## Task item
Reply only with how many lines in these entries hold the string "from".

Recorded data:
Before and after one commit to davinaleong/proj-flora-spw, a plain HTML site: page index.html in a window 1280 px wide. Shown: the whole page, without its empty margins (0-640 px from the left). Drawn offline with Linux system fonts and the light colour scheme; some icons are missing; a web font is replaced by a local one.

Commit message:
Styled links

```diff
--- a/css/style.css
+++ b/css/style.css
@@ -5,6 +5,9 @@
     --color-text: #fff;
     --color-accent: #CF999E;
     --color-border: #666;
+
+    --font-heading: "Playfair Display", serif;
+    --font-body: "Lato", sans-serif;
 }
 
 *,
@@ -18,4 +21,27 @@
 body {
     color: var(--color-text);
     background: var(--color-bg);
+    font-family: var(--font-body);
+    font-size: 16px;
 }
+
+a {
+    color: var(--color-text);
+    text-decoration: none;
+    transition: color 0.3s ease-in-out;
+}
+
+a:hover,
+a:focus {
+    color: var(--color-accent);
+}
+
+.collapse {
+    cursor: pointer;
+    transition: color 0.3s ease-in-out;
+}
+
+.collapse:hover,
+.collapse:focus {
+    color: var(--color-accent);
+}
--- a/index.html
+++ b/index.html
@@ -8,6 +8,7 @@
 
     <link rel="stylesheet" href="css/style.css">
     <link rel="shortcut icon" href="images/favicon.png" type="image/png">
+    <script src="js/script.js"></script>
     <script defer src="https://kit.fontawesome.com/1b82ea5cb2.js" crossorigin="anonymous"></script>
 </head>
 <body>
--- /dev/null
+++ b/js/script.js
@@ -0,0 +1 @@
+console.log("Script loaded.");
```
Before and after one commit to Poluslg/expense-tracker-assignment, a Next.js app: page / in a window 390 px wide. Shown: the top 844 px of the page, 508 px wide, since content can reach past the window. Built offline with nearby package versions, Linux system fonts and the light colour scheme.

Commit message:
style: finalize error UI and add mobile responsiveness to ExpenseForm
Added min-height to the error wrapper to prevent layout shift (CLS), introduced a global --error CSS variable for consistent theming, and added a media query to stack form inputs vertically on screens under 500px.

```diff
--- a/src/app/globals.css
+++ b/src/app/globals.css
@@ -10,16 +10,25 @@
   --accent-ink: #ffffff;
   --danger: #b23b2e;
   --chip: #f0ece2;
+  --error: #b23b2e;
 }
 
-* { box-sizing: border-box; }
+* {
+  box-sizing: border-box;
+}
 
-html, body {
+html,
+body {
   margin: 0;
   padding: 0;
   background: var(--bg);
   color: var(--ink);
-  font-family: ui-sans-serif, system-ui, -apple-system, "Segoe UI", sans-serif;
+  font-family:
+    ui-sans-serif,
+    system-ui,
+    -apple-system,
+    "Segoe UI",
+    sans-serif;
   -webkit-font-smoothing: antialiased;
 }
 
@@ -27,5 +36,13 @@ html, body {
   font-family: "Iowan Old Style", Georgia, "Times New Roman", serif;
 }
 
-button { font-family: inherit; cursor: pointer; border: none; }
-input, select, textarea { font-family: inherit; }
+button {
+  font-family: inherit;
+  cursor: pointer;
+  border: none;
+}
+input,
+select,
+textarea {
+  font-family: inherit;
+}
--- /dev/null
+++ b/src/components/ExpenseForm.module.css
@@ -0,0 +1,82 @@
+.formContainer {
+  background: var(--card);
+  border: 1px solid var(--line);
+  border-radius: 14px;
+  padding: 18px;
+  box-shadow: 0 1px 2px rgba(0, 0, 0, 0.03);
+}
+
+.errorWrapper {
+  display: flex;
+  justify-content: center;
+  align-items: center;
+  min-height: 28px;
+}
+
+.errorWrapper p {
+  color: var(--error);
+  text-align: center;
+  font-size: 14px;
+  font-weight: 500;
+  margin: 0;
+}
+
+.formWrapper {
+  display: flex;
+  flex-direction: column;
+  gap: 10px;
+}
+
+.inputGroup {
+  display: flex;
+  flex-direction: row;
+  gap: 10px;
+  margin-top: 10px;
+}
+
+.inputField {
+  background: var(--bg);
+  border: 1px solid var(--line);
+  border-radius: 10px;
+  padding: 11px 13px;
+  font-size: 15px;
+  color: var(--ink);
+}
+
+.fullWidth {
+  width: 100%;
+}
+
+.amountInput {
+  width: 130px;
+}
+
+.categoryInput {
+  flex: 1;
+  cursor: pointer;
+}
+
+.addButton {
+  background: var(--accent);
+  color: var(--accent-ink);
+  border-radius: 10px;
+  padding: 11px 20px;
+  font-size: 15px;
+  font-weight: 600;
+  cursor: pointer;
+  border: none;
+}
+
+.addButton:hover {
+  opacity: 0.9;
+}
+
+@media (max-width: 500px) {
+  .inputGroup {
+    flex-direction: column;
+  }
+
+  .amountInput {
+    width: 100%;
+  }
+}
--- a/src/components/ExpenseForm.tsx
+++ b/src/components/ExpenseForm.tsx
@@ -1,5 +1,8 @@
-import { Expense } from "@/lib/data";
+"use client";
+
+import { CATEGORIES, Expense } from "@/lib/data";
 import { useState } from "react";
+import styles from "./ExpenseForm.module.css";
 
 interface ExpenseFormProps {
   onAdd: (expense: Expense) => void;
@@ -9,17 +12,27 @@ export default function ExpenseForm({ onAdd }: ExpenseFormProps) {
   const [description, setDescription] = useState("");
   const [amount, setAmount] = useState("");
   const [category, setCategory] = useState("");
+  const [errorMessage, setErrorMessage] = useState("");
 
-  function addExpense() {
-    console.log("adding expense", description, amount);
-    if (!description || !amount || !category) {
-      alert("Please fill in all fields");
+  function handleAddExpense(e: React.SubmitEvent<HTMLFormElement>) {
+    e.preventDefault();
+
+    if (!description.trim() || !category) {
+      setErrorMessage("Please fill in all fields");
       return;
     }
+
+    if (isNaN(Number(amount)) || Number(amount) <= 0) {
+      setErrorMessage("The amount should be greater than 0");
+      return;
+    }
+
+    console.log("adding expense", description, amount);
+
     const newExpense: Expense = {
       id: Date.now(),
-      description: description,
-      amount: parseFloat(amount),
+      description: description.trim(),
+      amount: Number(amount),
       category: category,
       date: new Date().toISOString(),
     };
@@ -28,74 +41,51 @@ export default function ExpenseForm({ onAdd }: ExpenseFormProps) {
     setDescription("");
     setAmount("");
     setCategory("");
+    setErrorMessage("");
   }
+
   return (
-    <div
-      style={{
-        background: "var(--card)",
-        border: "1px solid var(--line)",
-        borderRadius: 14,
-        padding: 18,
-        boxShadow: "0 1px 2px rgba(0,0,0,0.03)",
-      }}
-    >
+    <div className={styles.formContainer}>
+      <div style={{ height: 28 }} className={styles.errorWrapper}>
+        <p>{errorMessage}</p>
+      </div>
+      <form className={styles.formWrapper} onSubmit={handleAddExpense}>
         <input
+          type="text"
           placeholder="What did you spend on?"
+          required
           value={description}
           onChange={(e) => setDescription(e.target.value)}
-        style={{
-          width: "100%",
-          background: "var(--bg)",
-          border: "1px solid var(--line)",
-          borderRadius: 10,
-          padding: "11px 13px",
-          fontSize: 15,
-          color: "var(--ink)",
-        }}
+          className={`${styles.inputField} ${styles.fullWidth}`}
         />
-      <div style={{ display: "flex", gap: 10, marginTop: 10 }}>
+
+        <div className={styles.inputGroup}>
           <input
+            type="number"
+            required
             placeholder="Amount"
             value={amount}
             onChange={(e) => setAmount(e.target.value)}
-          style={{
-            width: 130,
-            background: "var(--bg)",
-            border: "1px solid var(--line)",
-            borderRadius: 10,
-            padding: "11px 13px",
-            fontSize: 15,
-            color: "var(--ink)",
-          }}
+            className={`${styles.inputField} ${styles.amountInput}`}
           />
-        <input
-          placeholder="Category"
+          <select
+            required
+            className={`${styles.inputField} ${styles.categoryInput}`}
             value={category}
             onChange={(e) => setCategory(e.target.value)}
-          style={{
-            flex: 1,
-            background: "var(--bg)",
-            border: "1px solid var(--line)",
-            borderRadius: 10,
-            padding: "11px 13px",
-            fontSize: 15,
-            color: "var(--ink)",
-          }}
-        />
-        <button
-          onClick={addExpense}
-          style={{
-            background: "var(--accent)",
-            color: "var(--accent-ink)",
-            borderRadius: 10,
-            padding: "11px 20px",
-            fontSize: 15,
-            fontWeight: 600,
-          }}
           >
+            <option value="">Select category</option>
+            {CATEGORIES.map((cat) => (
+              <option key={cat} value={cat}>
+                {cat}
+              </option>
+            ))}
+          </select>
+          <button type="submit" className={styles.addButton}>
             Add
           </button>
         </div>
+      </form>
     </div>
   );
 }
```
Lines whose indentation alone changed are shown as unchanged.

## Task solution
5